Having a federally registered mark does not mean your brand is safe from potential infringers. Instead, protecting your brand requires zealous policing of your marks. As an example, in September, a European cosmetics company, Kroma EU, filed a trademark infringement suit in Florida against the Kardashian sisters alleging they began marketing a competing makeup line, called Khroma, after Kroma EU and its founder, Lee Tillett, contacted Kim Kardashian to ask her to represent the line. Apparently, the Kardashians can get press for something other than their social life, fad diets or fashion choices.
The lawsuit alleges the Kardashians intentionally started their Khroma line shortly after Kroma EU had sent Kim Kardashian samples and asked if she wanted to represent the Kroma brand. Kroma EU claims that the Kardashians’ infringement has caused major instances of consumer confusion that severely impact its business. Kroma EU also names its founder, Lee Tillett, in the lawsuit, accusing him of abandoning the European arm of the company after winning an injunction temporarily barring the use of the name Khroma in California in March 2013.
In the 2013 lawsuit, U.S. District Judge Audrey Collins for the Central District of California found that the similarity of the two names would likely cause confusion among customers. She explained that the words sound identical despite the variation in spelling and that they would appear nearly identical to consumers. Ironically, Tillett and the Kardashians settled the California lawsuit in April of this year after the court tentatively denied the Kardashians’ motion for summary judgment.
Per the current suit, it now appears Tillett has teamed up with the Kardashians. Notably, Kroma EU, the legal owner of the Kroma trademark, was not a party to the 2013 lawsuit nor a party to the resulting settlement. This recent action was filed because Kroma EU believes its assistance with the settlement of the 2013 Lawsuit was a scheme intended to lull Kroma EU into proving evidence for litigation and damage models.
Take Away… As the owner of a trademark, it is your obligation to protect the mark and police any infringing use. Thus, when seeking representatives to endorse your products, make sure to document all correspondence. Any initial correspondence should notify the potential representatives that you have a federally registered trademark and that use of any similar mark would constitute trademark infringement. Before sending any product samples, you should obtain documentation from the potential representative that acknowledges your trademark or patent rights and agrees not to infringe upon your intellectual property.
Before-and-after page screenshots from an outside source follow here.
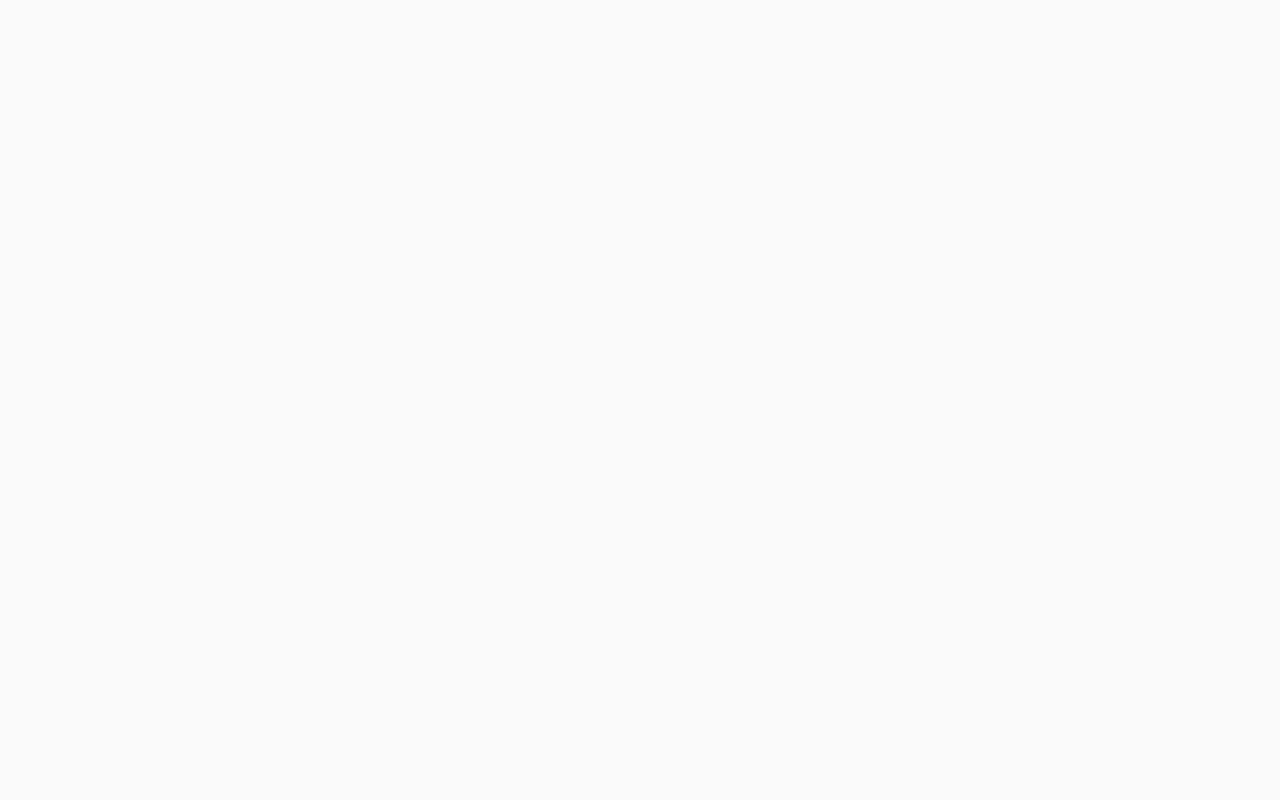
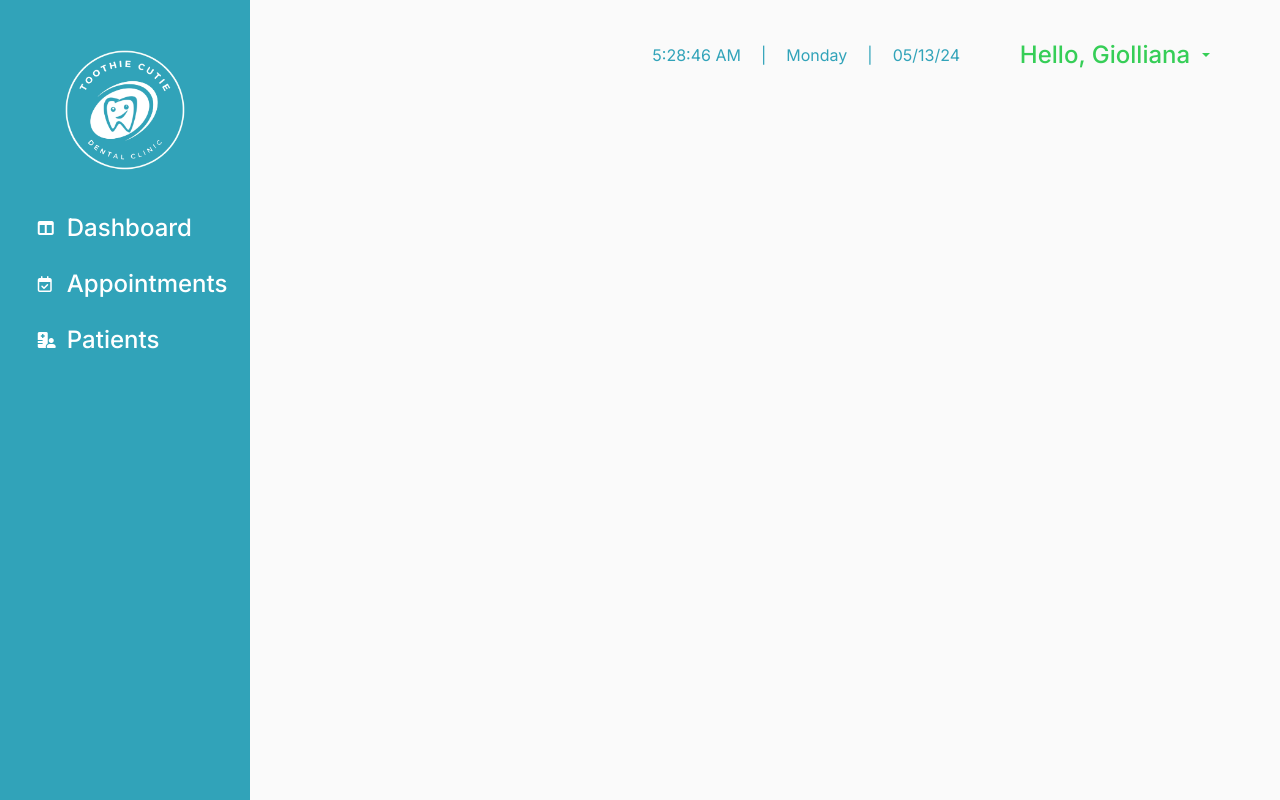
Before and after one commit to pauleenann/Dentsys-App, a React (Create React App) app in the folder frontend/: page /add-new-patient in a window 1280 px wide. Before the commit this address had no page. Built offline with nearby package versions, Linux system fonts and the light colour scheme.

Commit message:
fix sidebar css

```diff
--- a/frontend/src/App.js
+++ b/frontend/src/App.js
@@ -10,6 +10,7 @@ import AdminNavbar from "./Components/AdminNavbar/AdminNavbar";
 import Dashboard from "./Pages/Dashboard";
 import AdminAppointmentList from "./Pages/AdminAppointmentList";
 import AdminPatients from "./Components/AdminPatients/AdminPatients";
+import AddNewPatient from "./Pages/AddNewPatient";
 
 const App = () => {
   return (
@@ -27,6 +28,7 @@ const App = () => {
         <Route path="/dashboard" element={<Dashboard />} />
         <Route path="/appointment-list" element={<AdminAppointmentList/>} />
         <Route path="/patient-list" element={<AdminPatients/>} />
+        <Route path="/add-new-patient" element={<AddNewPatient/>} />
 
       </Routes>
 
--- /dev/null
+++ b/frontend/src/Components/AddPatient/AddPatient.css
@@ -0,0 +1,21 @@
+@import url('https://fonts.googleapis.com/css2?family=Inter:wght@100..900&display=swap');
+
+body {
+    font-family: "Inter", sans-serif;
+    background: #fafafa;
+}
+
+.wrapper {
+    display: flex;
+    width: 100%;
+    align-items: stretch;
+}
+
+
+
+#content {
+    width: 100%;
+    padding: 30px 50px;
+    min-height: 100vh;
+    transition: all 0;
+}
--- /dev/null
+++ b/frontend/src/Components/AddPatient/AddPatient.jsx
@@ -0,0 +1,21 @@
+import React from 'react'
+import './AddPatient.css'
+import AdminNavbar from '../AdminNavbar/AdminNavbar'
+import AdminInfo from '../AdminInfo/AdminInfo'
+
+const AddPatient = () => {
+  return (
+    <div className='wrapper'>
+        <AdminNavbar></AdminNavbar>
+      <div id="content">
+        <AdminInfo></AdminInfo>
+        <div className="row">
+
+        </div>
+
+      </div>
+    </div>
+  )
+}
+
+export default AddPatient
--- a/frontend/src/Components/AdminNavbar/AdminNavbar.css
+++ b/frontend/src/Components/AdminNavbar/AdminNavbar.css
@@ -66,8 +66,13 @@ body {
 .admin-nav-dashboard, .admin-nav-appointments, .admin-nav-patients{
     display: flex;
     align-items: center;
-    margin-bottom: 10px;
     cursor: pointer;
+    /* background-color: #36CE57; */
+    padding: 10px 37px;
+}
+
+.admin-nav-dashboard:hover, .admin-nav-appointments:hover, .admin-nav-patients:hover, .admin-nav-dashboard:active, .admin-nav-appointments:active, .admin-nav-patients:active{
+    background-color: #36CE57;
 }
 
 
@@ -87,6 +92,7 @@ body {
     font-size: 1.5rem;
     font-weight: 500;
 }
+
 
 .admin-info{
     display: flex;
--- a/frontend/src/Components/AdminPatients/AdminPatients.css
+++ b/frontend/src/Components/AdminPatients/AdminPatients.css
@@ -29,6 +29,10 @@ body {
 
  .patient-button-color{
      background-color: #31A3B9;
+ }
+
+ .patient-button-color:hover{
+    background-color: #0088a3;
  }
 
  .button-text{
@@ -81,6 +85,7 @@ body {
 
  .button-edit-container:hover{
     background-color: #31A3B9;
+    color: #fff;
  }
 
  .button-edit:hover{
--- a/frontend/src/Components/AdminPatients/AdminPatients.jsx
+++ b/frontend/src/Components/AdminPatients/AdminPatients.jsx
@@ -2,6 +2,7 @@ import React from 'react'
 import AdminNavbar from '../AdminNavbar/AdminNavbar'
 import AdminInfo from '../AdminInfo/AdminInfo'
 import './AdminPatients.css'
+import { Link } from 'react-router-dom'
 
 const AdminPatients = () => {
   return (
@@ -11,7 +12,9 @@ const AdminPatients = () => {
             <AdminInfo></AdminInfo>
             <div className="patient-header">
                   <h1>Patients</h1>
+                  <Link to='/add-new-patient'>
                   <button className='btn patient-button-color'><i class="fa-regular fa-square-plus button-text text-light"></i><span className='text-light button-add'> Add a New Patient</span></button>
+                  </Link>
                 </div>
 
                 {/* patient search, filter, and sort */}
--- /dev/null
+++ b/frontend/src/Pages/AddNewPatient.jsx
@@ -0,0 +1,12 @@
+import React from 'react'
+import AddPatient from '../Components/AddPatient/AddPatient'
+
+const AddNewPatient = () => {
+  return (
+    <div>
+      <AddPatient></AddPatient>
+    </div>
+  )
+}
+
+export default AddNewPatient
```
Moreover, any exchange of proprietary information, even if in the context of settlement, should only be produced subject to a protective order or confidentiality agreement.
For more information, the case is Kroma Makeup EU LLC v. Boldface Licensing & Branding Inc. et al., case number 6:14-cv-1551, in the U.S. District Court for the Middle District of Florida.